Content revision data

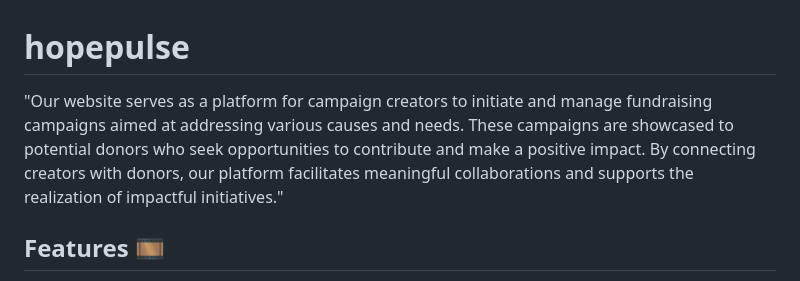
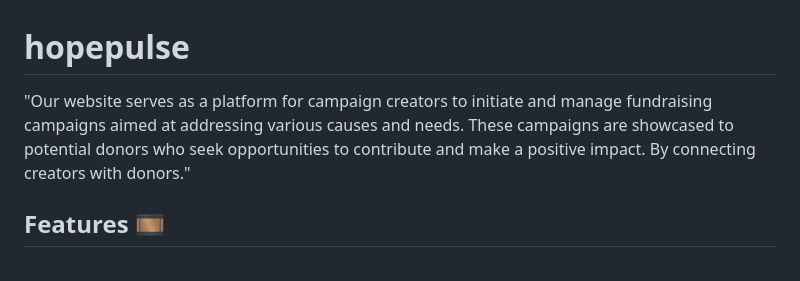
Before and after one commit to nour-ezzehi/hopePulse_backend, a Markdown page: README.md, the part around the change. GitHub-like rendering.

```diff
--- a/README.md
+++ b/README.md
@@ -1,5 +1,5 @@
 # hopepulse
-"Our website serves as a platform for campaign creators to initiate and manage fundraising campaigns aimed at addressing various causes and needs. These campaigns are showcased to potential donors who seek opportunities to contribute and make a positive impact. By connecting creators with donors, our platform facilitates meaningful collaborations and supports the realization of impactful initiatives."
+"Our website serves as a platform for campaign creators to initiate and manage fundraising campaigns aimed at addressing various causes and needs. These campaigns are showcased to potential donors who seek opportunities to contribute and make a positive impact. By connecting creators with donors."
 
 ## Features 🎞️
 
```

#### WHAT YOU HAVE TO DO:
Copy out all the data exactly, skipping the pictures.

#### ANSWER AREA:
Before and after one commit to nour-ezzehi/hopePulse_backend, a Markdown page: README.md, the part around the change. GitHub-like rendering.

```diff
--- a/README.md
+++ b/README.md
@@ -1,5 +1,5 @@
 # hopepulse
-"Our website serves as a platform for campaign creators to initiate and manage fundraising campaigns aimed at addressing various causes and needs. These campaigns are showcased to potential donors who seek opportunities to contribute and make a positive impact. By connecting creators with donors, our platform facilitates meaningful collaborations and supports the realization of impactful initiatives."
+"Our website serves as a platform for campaign creators to initiate and manage fundraising campaigns aimed at addressing various causes and needs. These campaigns are showcased to potential donors who seek opportunities to contribute and make a positive impact. By connecting creators with donors."
 
 ## Features 🎞️
 
```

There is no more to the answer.